╭─ Exercise materials

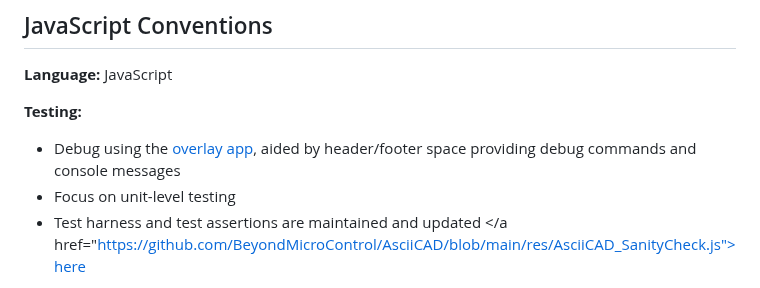
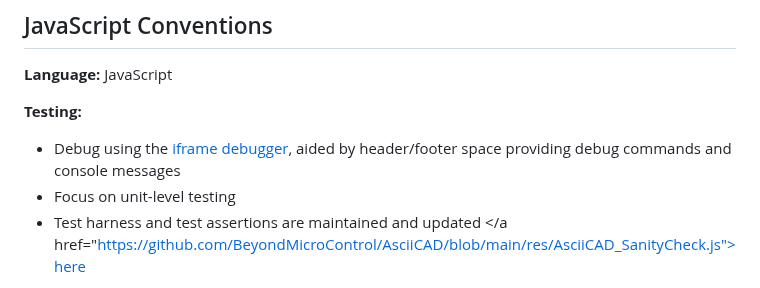
Before and after one commit to BeyondMicroControl/AsciiCAD, a Markdown page: docs/style-guide.md, the part around the change. GitHub-like rendering.

```diff
--- a/docs/style-guide.md
+++ b/docs/style-guide.md
@@ -97,7 +97,7 @@ This guide defines coding standards and conventions for our project. Consistency
 **Language:** JavaScript
 
 **Testing:**
-- Debug using the <a href="https://beyondmicrocontrol.github.io/AsciiCAD/tools/AsciiCAD_debugger.html">overlay app</a>, aided by header/footer space providing debug commands and console messages
+- Debug using the <a href="https://beyondmicrocontrol.github.io/AsciiCAD/tools/AsciiCAD_debugger.html">iframe debugger</a>, aided by header/footer space providing debug commands and console messages
 - Focus on unit-level testing
 - Test harness and test assertions are maintained and updated </a href="https://github.com/BeyondMicroControl/AsciiCAD/blob/main/res/AsciiCAD_SanityCheck.js">here</a>
 
```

╰─

● Your instructions: Your copy should repeat each entry above exactly but contain no pictures.

● Reply to the task:
Before and after one commit to BeyondMicroControl/AsciiCAD, a Markdown page: docs/style-guide.md, the part around the change. GitHub-like rendering.

```diff
--- a/docs/style-guide.md
+++ b/docs/style-guide.md
@@ -97,7 +97,7 @@ This guide defines coding standards and conventions for our project. Consistency
 **Language:** JavaScript
 
 **Testing:**
-- Debug using the <a href="https://beyondmicrocontrol.github.io/AsciiCAD/tools/AsciiCAD_debugger.html">overlay app</a>, aided by header/footer space providing debug commands and console messages
+- Debug using the <a href="https://beyondmicrocontrol.github.io/AsciiCAD/tools/AsciiCAD_debugger.html">iframe debugger</a>, aided by header/footer space providing debug commands and console messages
 - Focus on unit-level testing
 - Test harness and test assertions are maintained and updated </a href="https://github.com/BeyondMicroControl/AsciiCAD/blob/main/res/AsciiCAD_SanityCheck.js">here</a>
 
```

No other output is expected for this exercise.